In the previous post I showed how to solve a simple problem by performing an Analysis of Variance (if you haven’t read it, please click here). The example was about three different methods to perform a task and we wanted to know if we are getting different results or the variations on the data are only due to the population dispersion.
Generally speaking, we compared the variances between the three samples and the variances within each sample and used the Variance Ratio Test to know, with a specific confidence interval, if the samples are coming from the same population, which in practical terms (referred to our example) means that the different methods are not changing the outcomes. In our example we rejected this hypothesis, so we can say that there is a significant difference between the methods. Continue reading →
In manufacturing environments, as well as in many other settings, we take actions and modify parameters, procedures and processes to obtain a specific result (usually to improve the situation). In these cases we need to know if the obtained result is a expected consequence of our changes or we’re just observing variations inherent to the population, that are not related to our actions.
One of the techniques we can use is the Analysis of Variance which is a powerful tool used in statistical design of experiments, Lean Manufacturing, Reliability Engineering and in situations involving many variables and/or samples from different populations.
It’s true that many software can perform this calculation automatically; however, it’s important to know how the method works – at least with a simple example like the one below – to be able to interpret and take advantage of the results the software we’ll give us when solving more complex problems. Continue reading →

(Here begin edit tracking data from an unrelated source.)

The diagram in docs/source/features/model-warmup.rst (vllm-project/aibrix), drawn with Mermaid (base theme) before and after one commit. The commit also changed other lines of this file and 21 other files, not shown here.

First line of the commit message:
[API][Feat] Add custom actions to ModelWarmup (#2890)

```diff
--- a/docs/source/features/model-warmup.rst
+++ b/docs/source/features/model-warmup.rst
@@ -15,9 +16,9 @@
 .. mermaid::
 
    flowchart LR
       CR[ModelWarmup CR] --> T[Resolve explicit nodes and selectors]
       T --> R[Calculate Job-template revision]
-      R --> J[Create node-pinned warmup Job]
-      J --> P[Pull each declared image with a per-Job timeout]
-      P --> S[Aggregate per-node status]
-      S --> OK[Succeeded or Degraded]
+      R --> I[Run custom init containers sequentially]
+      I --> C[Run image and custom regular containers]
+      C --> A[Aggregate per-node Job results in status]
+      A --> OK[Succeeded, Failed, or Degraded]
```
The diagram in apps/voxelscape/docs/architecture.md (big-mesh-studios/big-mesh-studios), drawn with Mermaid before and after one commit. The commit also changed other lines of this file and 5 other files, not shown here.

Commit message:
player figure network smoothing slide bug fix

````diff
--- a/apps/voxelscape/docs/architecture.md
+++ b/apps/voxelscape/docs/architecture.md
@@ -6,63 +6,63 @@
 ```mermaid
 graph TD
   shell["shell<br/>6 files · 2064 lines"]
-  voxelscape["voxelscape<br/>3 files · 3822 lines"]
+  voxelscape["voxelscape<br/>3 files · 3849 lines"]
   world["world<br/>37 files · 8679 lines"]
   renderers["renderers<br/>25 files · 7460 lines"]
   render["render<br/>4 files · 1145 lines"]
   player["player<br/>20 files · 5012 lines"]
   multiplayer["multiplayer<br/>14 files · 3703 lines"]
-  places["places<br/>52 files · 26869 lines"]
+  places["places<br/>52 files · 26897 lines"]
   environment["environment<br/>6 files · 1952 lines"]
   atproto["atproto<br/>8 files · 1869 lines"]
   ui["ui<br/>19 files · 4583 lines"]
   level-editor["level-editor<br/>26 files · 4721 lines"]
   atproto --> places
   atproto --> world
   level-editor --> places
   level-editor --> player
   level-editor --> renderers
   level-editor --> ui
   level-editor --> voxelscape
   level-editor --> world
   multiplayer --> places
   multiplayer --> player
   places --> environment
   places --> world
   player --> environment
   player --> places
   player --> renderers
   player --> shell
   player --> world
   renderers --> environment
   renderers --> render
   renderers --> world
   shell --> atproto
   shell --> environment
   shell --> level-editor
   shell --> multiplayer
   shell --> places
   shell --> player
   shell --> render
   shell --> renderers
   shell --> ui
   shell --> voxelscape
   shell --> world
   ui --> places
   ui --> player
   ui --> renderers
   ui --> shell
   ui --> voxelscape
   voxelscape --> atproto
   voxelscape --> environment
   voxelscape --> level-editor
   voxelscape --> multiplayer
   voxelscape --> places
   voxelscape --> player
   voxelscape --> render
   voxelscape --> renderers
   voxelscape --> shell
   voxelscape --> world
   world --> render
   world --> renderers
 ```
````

All people involved in maintenance activities know that some equipment are really easy to maintain while others can make maintenance work a real nightmare. This attribute is referred as maintainability and I’m going to discuss it and relate it to maintenance, reliability and availability concepts.
I will start by simply defining the different terms, you can skip this section if you are already familiar with them. Continue reading →
Imagine that you are at the plant, all of the equipment is working, and production seems to flow without problems. That is a dream come true for a maintenance manager. Everything is working fine, right…
The thing is that all equipment is running without stopping; but breakdowns and production stops are not the only factor that affects productivity. Think about a machine that produces something, and due to some problem it only works at 90% of its capacity. The machine is working continuously, but we are still losing 10% of production. In fact, in a 10-hour shift, losses are equivalent to the machine being stopped for one hour!
Similarly, if the equipment produces defective pieces, we get the same effect because each discarded piece should be reworked or replaced by a new one. At the end of the day, the time spent producing defective pieces is comparable to stopping the machine altogether for that same amount of time. Continue reading →